With the line containing "-->|Score >= 70" as the first line and the last line of the records as the final one, reproduce that range exactly.

(Revision comparison data)
---------------
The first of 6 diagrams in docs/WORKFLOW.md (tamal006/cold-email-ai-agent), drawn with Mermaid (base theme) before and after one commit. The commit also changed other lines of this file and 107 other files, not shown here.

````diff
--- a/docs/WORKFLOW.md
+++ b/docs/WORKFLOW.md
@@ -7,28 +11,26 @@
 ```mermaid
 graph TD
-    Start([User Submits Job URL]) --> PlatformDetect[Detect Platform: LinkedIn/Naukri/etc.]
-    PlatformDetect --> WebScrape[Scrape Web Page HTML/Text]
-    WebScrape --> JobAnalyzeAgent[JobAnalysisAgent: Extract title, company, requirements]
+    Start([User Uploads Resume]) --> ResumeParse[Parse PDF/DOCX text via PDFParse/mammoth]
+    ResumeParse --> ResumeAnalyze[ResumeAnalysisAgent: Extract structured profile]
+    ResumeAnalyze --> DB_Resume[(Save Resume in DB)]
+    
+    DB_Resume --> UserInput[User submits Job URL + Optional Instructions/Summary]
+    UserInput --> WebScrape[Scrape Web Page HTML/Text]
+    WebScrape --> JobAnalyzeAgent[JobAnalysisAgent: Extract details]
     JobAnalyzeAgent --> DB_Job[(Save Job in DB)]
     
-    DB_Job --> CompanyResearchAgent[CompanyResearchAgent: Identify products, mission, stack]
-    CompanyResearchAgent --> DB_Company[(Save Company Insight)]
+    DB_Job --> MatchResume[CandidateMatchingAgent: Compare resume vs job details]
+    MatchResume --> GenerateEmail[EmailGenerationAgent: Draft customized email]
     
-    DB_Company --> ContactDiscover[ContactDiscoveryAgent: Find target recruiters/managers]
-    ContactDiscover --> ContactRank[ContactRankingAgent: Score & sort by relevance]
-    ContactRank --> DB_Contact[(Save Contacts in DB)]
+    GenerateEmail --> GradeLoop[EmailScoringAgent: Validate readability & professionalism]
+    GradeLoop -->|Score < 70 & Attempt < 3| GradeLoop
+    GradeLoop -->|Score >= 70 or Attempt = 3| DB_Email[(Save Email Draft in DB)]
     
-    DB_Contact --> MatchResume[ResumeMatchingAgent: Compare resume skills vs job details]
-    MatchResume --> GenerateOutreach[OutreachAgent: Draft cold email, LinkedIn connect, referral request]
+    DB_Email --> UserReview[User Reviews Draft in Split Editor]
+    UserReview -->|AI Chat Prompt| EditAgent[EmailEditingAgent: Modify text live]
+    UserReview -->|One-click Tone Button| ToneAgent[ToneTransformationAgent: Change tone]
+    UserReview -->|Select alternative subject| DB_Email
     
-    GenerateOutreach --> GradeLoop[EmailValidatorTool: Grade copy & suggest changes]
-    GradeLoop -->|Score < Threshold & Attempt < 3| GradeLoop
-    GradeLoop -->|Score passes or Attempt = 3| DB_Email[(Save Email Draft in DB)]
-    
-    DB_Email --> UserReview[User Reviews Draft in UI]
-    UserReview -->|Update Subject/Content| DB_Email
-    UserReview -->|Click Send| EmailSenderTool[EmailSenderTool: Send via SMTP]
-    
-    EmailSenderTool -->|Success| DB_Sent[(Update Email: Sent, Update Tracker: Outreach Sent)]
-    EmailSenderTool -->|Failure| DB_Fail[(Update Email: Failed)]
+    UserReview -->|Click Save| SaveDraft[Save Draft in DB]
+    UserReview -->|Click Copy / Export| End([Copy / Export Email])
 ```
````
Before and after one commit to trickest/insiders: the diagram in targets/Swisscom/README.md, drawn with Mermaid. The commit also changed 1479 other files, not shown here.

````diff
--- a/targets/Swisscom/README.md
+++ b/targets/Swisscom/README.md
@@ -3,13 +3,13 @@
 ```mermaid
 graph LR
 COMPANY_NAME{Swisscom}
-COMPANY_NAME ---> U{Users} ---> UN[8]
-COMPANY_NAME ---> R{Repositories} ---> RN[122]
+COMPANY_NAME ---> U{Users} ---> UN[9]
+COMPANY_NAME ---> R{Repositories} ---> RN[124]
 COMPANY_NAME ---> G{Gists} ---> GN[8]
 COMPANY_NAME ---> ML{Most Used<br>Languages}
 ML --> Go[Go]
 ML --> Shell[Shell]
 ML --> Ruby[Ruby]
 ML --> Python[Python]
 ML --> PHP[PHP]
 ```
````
---------------
### THE COMPLETED TASK:
+    GradeLoop -->|Score >= 70 or Attempt = 3| DB_Email[(Save Email Draft in DB)]
     
-    DB_Contact --> MatchResume[ResumeMatchingAgent: Compare resume skills vs job details]
-    MatchResume --> GenerateOutreach[OutreachAgent: Draft cold email, LinkedIn connect, referral request]
+    DB_Email --> UserReview[User Reviews Draft in Split Editor]
+    UserReview -->|AI Chat Prompt| EditAgent[EmailEditingAgent: Modify text live]
+    UserReview -->|One-click Tone Button| ToneAgent[ToneTransformationAgent: Change tone]
+    UserReview -->|Select alternative subject| DB_Email
     
-    GenerateOutreach --> GradeLoop[EmailValidatorTool: Grade copy & suggest changes]
-    GradeLoop -->|Score < Threshold & Attempt < 3| GradeLoop
-    GradeLoop -->|Score passes or Attempt = 3| DB_Email[(Save Email Draft in DB)]
-    
-    DB_Email --> UserReview[User Reviews Draft in UI]
-    UserReview -->|Update Subject/Content| DB_Email
-    UserReview -->|Click Send| EmailSenderTool[EmailSenderTool: Send via SMTP]
-    
-    EmailSenderTool -->|Success| DB_Sent[(Update Email: Sent, Update Tracker: Outreach Sent)]
-    EmailSenderTool -->|Failure| DB_Fail[(Update Email: Failed)]
+    UserReview -->|Click Save| SaveDraft[Save Draft in DB]
+    UserReview -->|Click Copy / Export| End([Copy / Export Email])
 ```
````
Before and after one commit to trickest/insiders: the diagram in targets/Swisscom/README.md, drawn with Mermaid. The commit also changed 1479 other files, not shown here.

````diff
--- a/targets/Swisscom/README.md
+++ b/targets/Swisscom/README.md
@@ -3,13 +3,13 @@
 ```mermaid
 graph LR
 COMPANY_NAME{Swisscom}
-COMPANY_NAME ---> U{Users} ---> UN[8]
-COMPANY_NAME ---> R{Repositories} ---> RN[122]
+COMPANY_NAME ---> U{Users} ---> UN[9]
+COMPANY_NAME ---> R{Repositories} ---> RN[124]
 COMPANY_NAME ---> G{Gists} ---> GN[8]
 COMPANY_NAME ---> ML{Most Used<br>Languages}
 ML --> Go[Go]
 ML --> Shell[Shell]
 ML --> Ruby[Ruby]
 ML --> Python[Python]
 ML --> PHP[PHP]
 ```
````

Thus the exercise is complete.